◆ **AIM OF THE TASK**
List each line of the data that holds the string "devdocs", please.

(RECORDS FOR PROCESSING Opens)

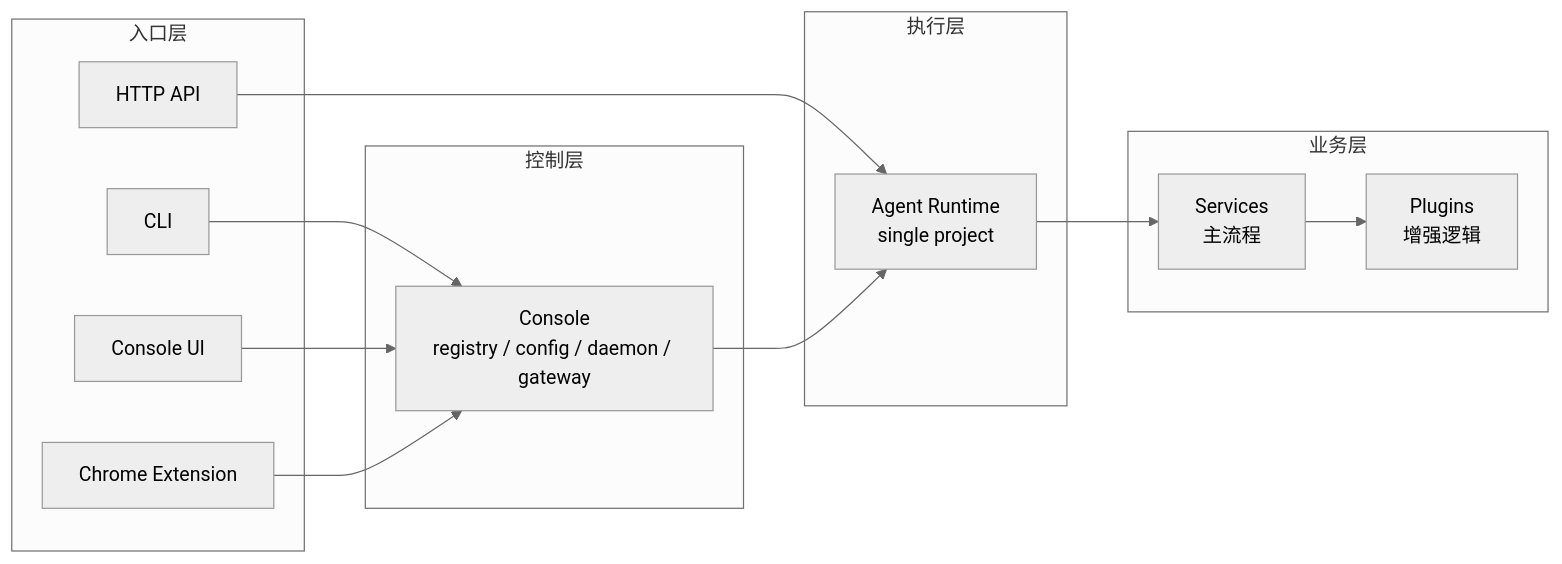
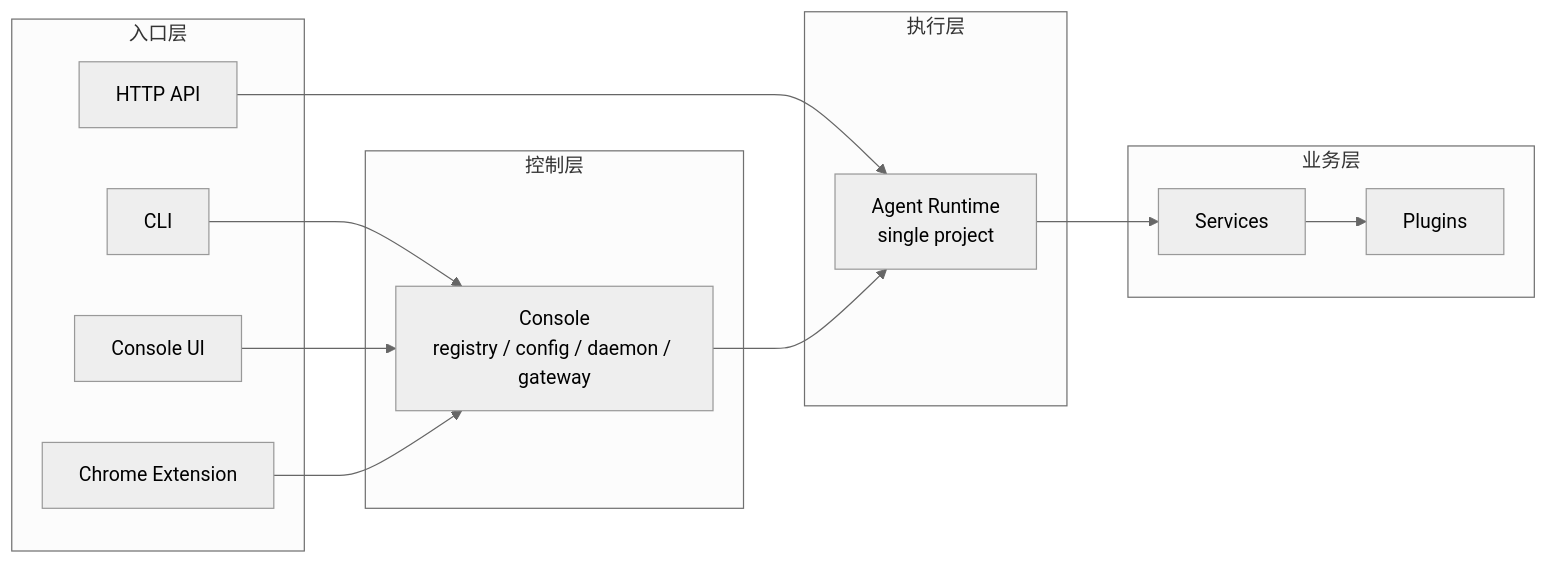
Before and after one commit to wangenius/downcity: the first of 3 diagrams in homepage/content/devdocs/zh/package/runtime-and-services.mdx, drawn with Mermaid (neutral theme). The commit also changed other lines of this file and 37 other files, not shown here.

````diff
--- a/homepage/content/devdocs/zh/package/runtime-and-services.mdx
+++ b/homepage/content/devdocs/zh/package/runtime-and-services.mdx
@@ -41,30 +41,30 @@
 ```mermaid
 flowchart LR
   subgraph Entry["入口层"]
     CLI["CLI"]
     UI["Console UI"]
     EXT["Chrome Extension"]
     API["HTTP API"]
   end
 
   subgraph Control["控制层"]
     CONSOLE["Console<br/>registry / config / daemon / gateway"]
   end
 
   subgraph Runtime["执行层"]
     AGENT["Agent Runtime<br/>single project"]
   end
 
   subgraph Business["业务层"]
-    SERVICES["Services<br/>主流程"]
-    PLUGINS["Plugins<br/>增强逻辑"]
+    SERVICES["Services"]
+    PLUGINS["Plugins"]
   end
 
   CLI --> CONSOLE
   UI --> CONSOLE
   EXT --> CONSOLE
   API --> AGENT
   CONSOLE --> AGENT
   AGENT --> SERVICES
   SERVICES --> PLUGINS
 ```
````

(RECORDS FOR PROCESSING Closes)

◆ **RESPONSE**
Before and after one commit to wangenius/downcity: the first of 3 diagrams in homepage/content/devdocs/zh/package/runtime-and-services.mdx, drawn with Mermaid (neutral theme). The commit also changed other lines of this file and 37 other files, not shown here.
--- a/homepage/content/devdocs/zh/package/runtime-and-services.mdx
+++ b/homepage/content/devdocs/zh/package/runtime-and-services.mdx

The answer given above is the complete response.